### [PROBLEM TO SOLVE]
Write the entries out again in full and unchanged, dropping every image.

Excerpts from a dataset
[Start of Attachment]

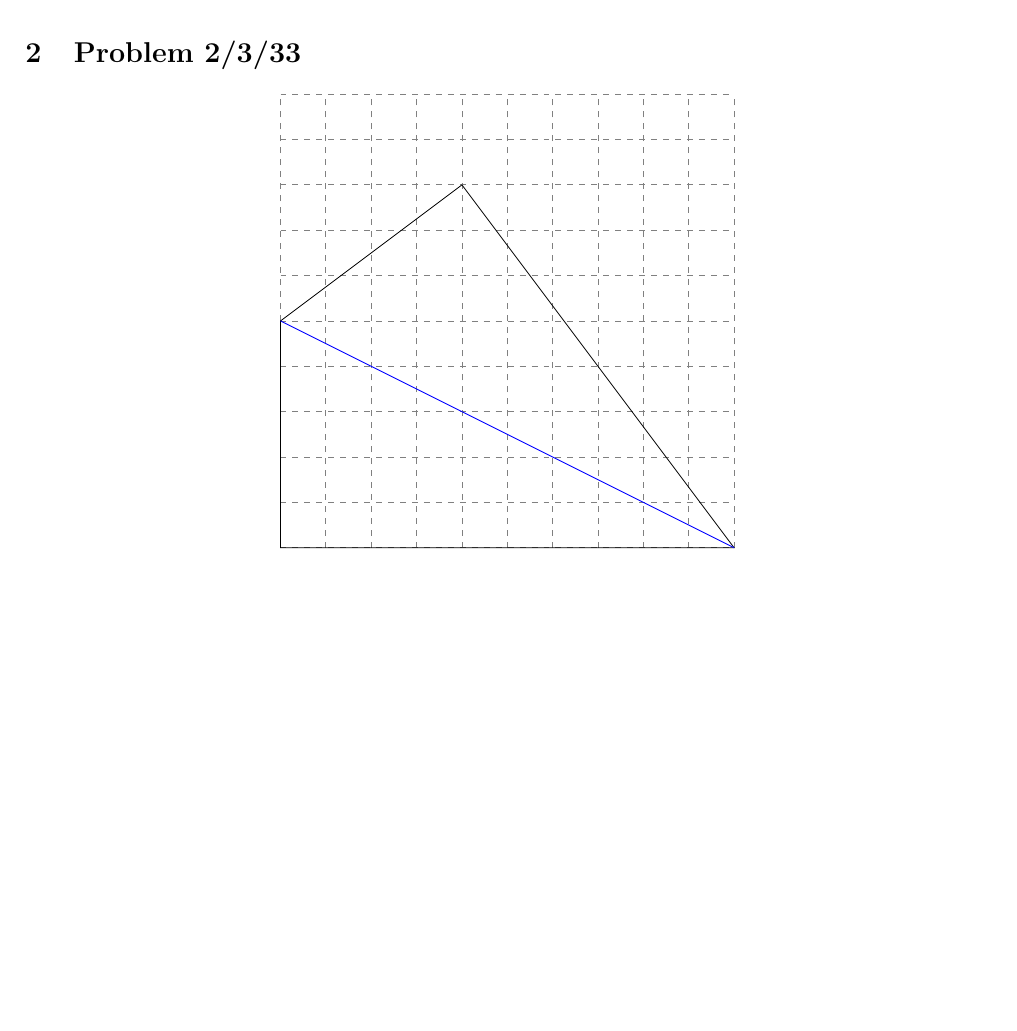
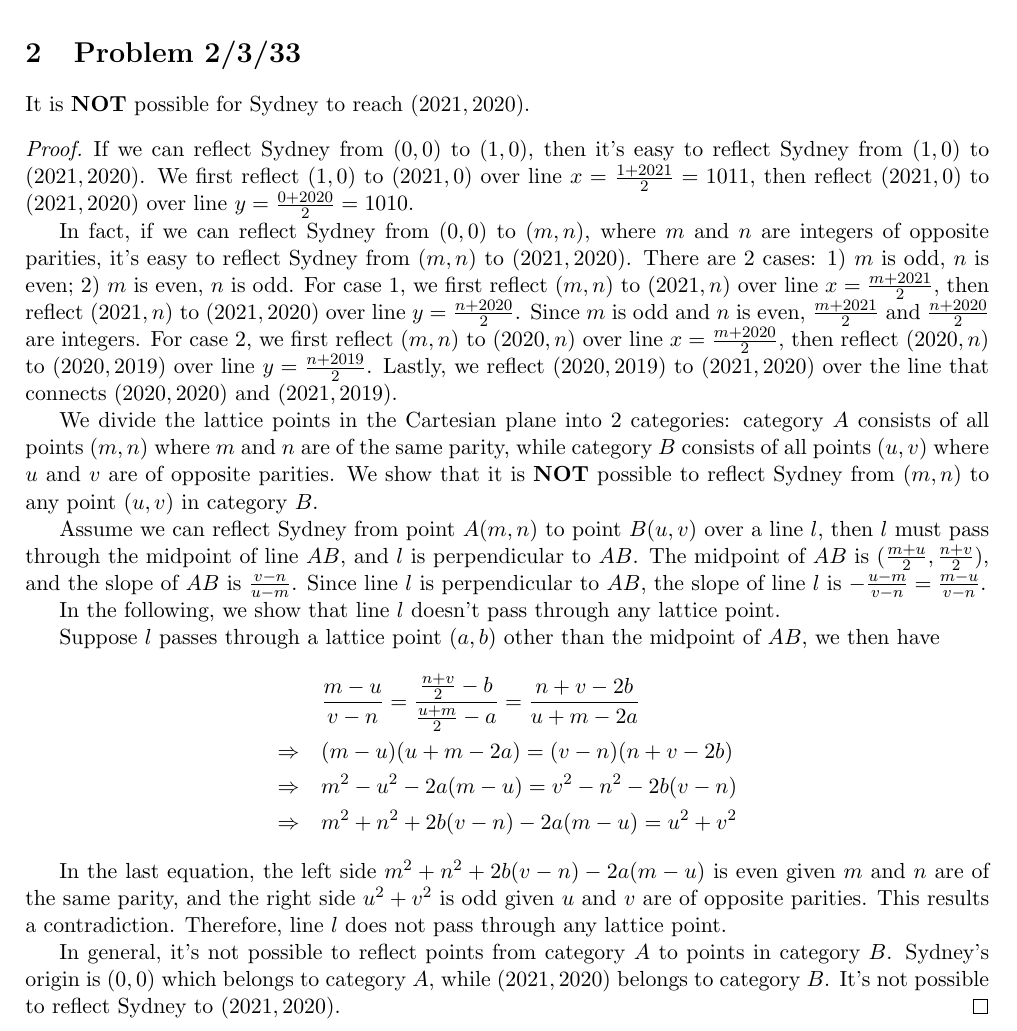
Before and after one commit to uuzwzuu/math, a LaTeX document (usamts/y33/round3/round3.tex): part of page 2 of 3, cut so that both start at the same text, the shorter picture padded with empty space. Compiled offline with pdfLaTeX.

Commit message:
finished 3 problems, going to submit

```diff
--- a/usamts/y33/round3/round3.tex
+++ b/usamts/y33/round3/round3.tex
@@ -38,7 +38,7 @@
 \fancyhf{}
 \lhead{Name: \textbf{William Zhong}, Username: \textbf{wzsuperb}, ID: \textbf{40819}}
 \rhead{USAMTS, year 33, round 3}
-\rfoot{December, 2021}
+\rfoot{January 3, 2022}
 
 
 %\title{In-class Quiz}
@@ -106,13 +106,32 @@ draw((3,-6)--(5,-6));
 \newpage
 \section{Problem 2/3/33}
 
-\begin{center}
-\begin{tikzpicture}[scale=.8]
-\draw[dashed, gray] (0,0) grid (10,10);
-\draw (0,0) -- (0,5) -- (4,8) -- (10,0)--cycle;
-\draw [blue] (0,5) -- (10,0);
-\end{tikzpicture}
-\end{center}
+It is \textbf{NOT} possible for Sydney to reach $(2021, 2020)$.
+
+\begin{proof}
+If we can reflect Sydney from $(0, 0)$ to $(1, 0)$, then it's easy to reflect Sydney from $(1, 0)$ to $(2021, 2020)$. We first reflect $(1, 0)$ to $(2021, 0)$ over line $x= \frac{1+ 2021}{2}= 1011$, then reflect $(2021, 0)$ to $(2021, 2020)$ over line $y=\frac{0+ 2020}{2}= 1010$.
+
+In fact, if we can reflect Sydney from $(0, 0)$ to $(m, n)$, where $m$ and $n$ are integers of opposite parities, it's easy to reflect Sydney from $(m, n)$ to $(2021, 2020)$.  There are 2 cases: 1) $m$ is odd, $n$ is even; 2) $m$ is even, $n$ is odd. For case 1, we first reflect $(m, n)$ to $(2021, n)$ over line $x= \frac{m+ 2021}{2}$, then reflect $(2021, n)$ to $(2021, 2020)$ over line $y=\frac{n+ 2020}{2}$. Since $m$ is  odd and $n$ is even, $\frac{m+ 2021}{2}$ and $\frac{n+ 2020}{2}$ are integers. For case 2, we first reflect $(m, n)$ to $(2020, n)$ over line  $x= \frac {m+ 2020}{2}$, then reflect $(2020, n)$ to $(2020, 2019)$ over line $y= \frac{n +2019}{2}$. Lastly, we reflect $(2020, 2019)$ to $(2021, 2020)$ over the line that connects $(2020, 2020)$ and $(2021, 2019)$.
+
+We divide the lattice points in the Cartesian plane into 2 categories: category $A$ consists of all points $(m, n)$ where $m$ and $n$ are of the same parity, while category $B$ consists of all points $(u, v)$ where $u$ and $v$ are of opposite parities. We show that it is \textbf{NOT}  possible to reflect Sydney from $(m, n)$ to any point $(u, v)$ in category $B$.
+
+Assume we can reflect Sydney from point $A (m, n)$ to point $B (u, v)$ over a line $l$, then $l$ must pass through the midpoint of line $AB$, and $l$ is perpendicular to $AB$. The midpoint of $AB$ is $(\frac{m+u}{2}, \frac{n+v}{2})$, and the slope of $AB$ is $\frac{v-n}{u-m}$. Since line $l$ is perpendicular to $AB$, the slope of line $l$ is $-\frac{u-m}{v-n}=\frac{m-u}{v-n}$.
+
+In the following, we show that line $l$ doesn't pass through any lattice point.
+
+Suppose $l$ passes through a lattice point $(a, b)$ other than the midpoint of $AB$, we then have
+\begin{align*}
+&\frac{m-u}{v-n}= \frac{\frac{n+v}{2}-b} {\frac{u+m}{2}-a}=\frac{n+v-2b}{u+m-2a}\\
+\Rightarrow \quad &(m -u)(u+m-2a)= (v-n)(n+v-2b)\\
+\Rightarrow \quad &m^2-u^2 -2a(m-u)= v^2 -n^2 -2b(v-n)\\
+\Rightarrow \quad &m^2+n^2+2b(v-n)-2a(m-u)=u^2+v^2
+\end{align*}
+
+In the last equation, the left side $m^2+n^2+2b(v-n)-2a(m-u)$ is even given $m$ and $n$ are of the same parity, and the right side $u^2 +v^2$ is odd given $u$ and $v$ are of opposite parities. This results a contradiction. Therefore, line $l$ does not pass through any lattice point.
+
+In general, it's not possible to reflect points from category $A$ to points in category $B$. Sydney's origin is $(0, 0)$ which belongs to category $A$, while $(2021, 2020)$ belongs to category $B$. It's not possible to reflect Sydney to $(2021, 2020)$.
+\end{proof}
+
 
 \newpage
 \section{Problem 3/3/33}
```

[End of Attachment]

### [TASK SOLUTION]
Before and after one commit to uuzwzuu/math, a LaTeX document (usamts/y33/round3/round3.tex): part of page 2 of 3, cut so that both start at the same text, the shorter picture padded with empty space. Compiled offline with pdfLaTeX.

Commit message:
finished 3 problems, going to submit

```diff
--- a/usamts/y33/round3/round3.tex
+++ b/usamts/y33/round3/round3.tex
@@ -38,7 +38,7 @@
 \fancyhf{}
 \lhead{Name: \textbf{William Zhong}, Username: \textbf{wzsuperb}, ID: \textbf{40819}}
 \rhead{USAMTS, year 33, round 3}
-\rfoot{December, 2021}
+\rfoot{January 3, 2022}
 
 
 %\title{In-class Quiz}
@@ -106,13 +106,32 @@ draw((3,-6)--(5,-6));
 \newpage
 \section{Problem 2/3/33}
 
-\begin{center}
-\begin{tikzpicture}[scale=.8]
-\draw[dashed, gray] (0,0) grid (10,10);
-\draw (0,0) -- (0,5) -- (4,8) -- (10,0)--cycle;
-\draw [blue] (0,5) -- (10,0);
-\end{tikzpicture}
-\end{center}
+It is \textbf{NOT} possible for Sydney to reach $(2021, 2020)$.
+
+\begin{proof}
+If we can reflect Sydney from $(0, 0)$ to $(1, 0)$, then it's easy to reflect Sydney from $(1, 0)$ to $(2021, 2020)$. We first reflect $(1, 0)$ to $(2021, 0)$ over line $x= \frac{1+ 2021}{2}= 1011$, then reflect $(2021, 0)$ to $(2021, 2020)$ over line $y=\frac{0+ 2020}{2}= 1010$.
+
+In fact, if we can reflect Sydney from $(0, 0)$ to $(m, n)$, where $m$ and $n$ are integers of opposite parities, it's easy to reflect Sydney from $(m, n)$ to $(2021, 2020)$.  There are 2 cases: 1) $m$ is odd, $n$ is even; 2) $m$ is even, $n$ is odd. For case 1, we first reflect $(m, n)$ to $(2021, n)$ over line $x= \frac{m+ 2021}{2}$, then reflect $(2021, n)$ to $(2021, 2020)$ over line $y=\frac{n+ 2020}{2}$. Since $m$ is  odd and $n$ is even, $\frac{m+ 2021}{2}$ and $\frac{n+ 2020}{2}$ are integers. For case 2, we first reflect $(m, n)$ to $(2020, n)$ over line  $x= \frac {m+ 2020}{2}$, then reflect $(2020, n)$ to $(2020, 2019)$ over line $y= \frac{n +2019}{2}$. Lastly, we reflect $(2020, 2019)$ to $(2021, 2020)$ over the line that connects $(2020, 2020)$ and $(2021, 2019)$.
+
+We divide the lattice points in the Cartesian plane into 2 categories: category $A$ consists of all points $(m, n)$ where $m$ and $n$ are of the same parity, while category $B$ consists of all points $(u, v)$ where $u$ and $v$ are of opposite parities. We show that it is \textbf{NOT}  possible to reflect Sydney from $(m, n)$ to any point $(u, v)$ in category $B$.
+
+Assume we can reflect Sydney from point $A (m, n)$ to point $B (u, v)$ over a line $l$, then $l$ must pass through the midpoint of line $AB$, and $l$ is perpendicular to $AB$. The midpoint of $AB$ is $(\frac{m+u}{2}, \frac{n+v}{2})$, and the slope of $AB$ is $\frac{v-n}{u-m}$. Since line $l$ is perpendicular to $AB$, the slope of line $l$ is $-\frac{u-m}{v-n}=\frac{m-u}{v-n}$.
+
+In the following, we show that line $l$ doesn't pass through any lattice point.
+
+Suppose $l$ passes through a lattice point $(a, b)$ other than the midpoint of $AB$, we then have
+\begin{align*}
+&\frac{m-u}{v-n}= \frac{\frac{n+v}{2}-b} {\frac{u+m}{2}-a}=\frac{n+v-2b}{u+m-2a}\\
+\Rightarrow \quad &(m -u)(u+m-2a)= (v-n)(n+v-2b)\\
+\Rightarrow \quad &m^2-u^2 -2a(m-u)= v^2 -n^2 -2b(v-n)\\
+\Rightarrow \quad &m^2+n^2+2b(v-n)-2a(m-u)=u^2+v^2
+\end{align*}
+
+In the last equation, the left side $m^2+n^2+2b(v-n)-2a(m-u)$ is even given $m$ and $n$ are of the same parity, and the right side $u^2 +v^2$ is odd given $u$ and $v$ are of opposite parities. This results a contradiction. Therefore, line $l$ does not pass through any lattice point.
+
+In general, it's not possible to reflect points from category $A$ to points in category $B$. Sydney's origin is $(0, 0)$ which belongs to category $A$, while $(2021, 2020)$ belongs to category $B$. It's not possible to reflect Sydney to $(2021, 2020)$.
+\end{proof}
+
 
 \newpage
 \section{Problem 3/3/33}
```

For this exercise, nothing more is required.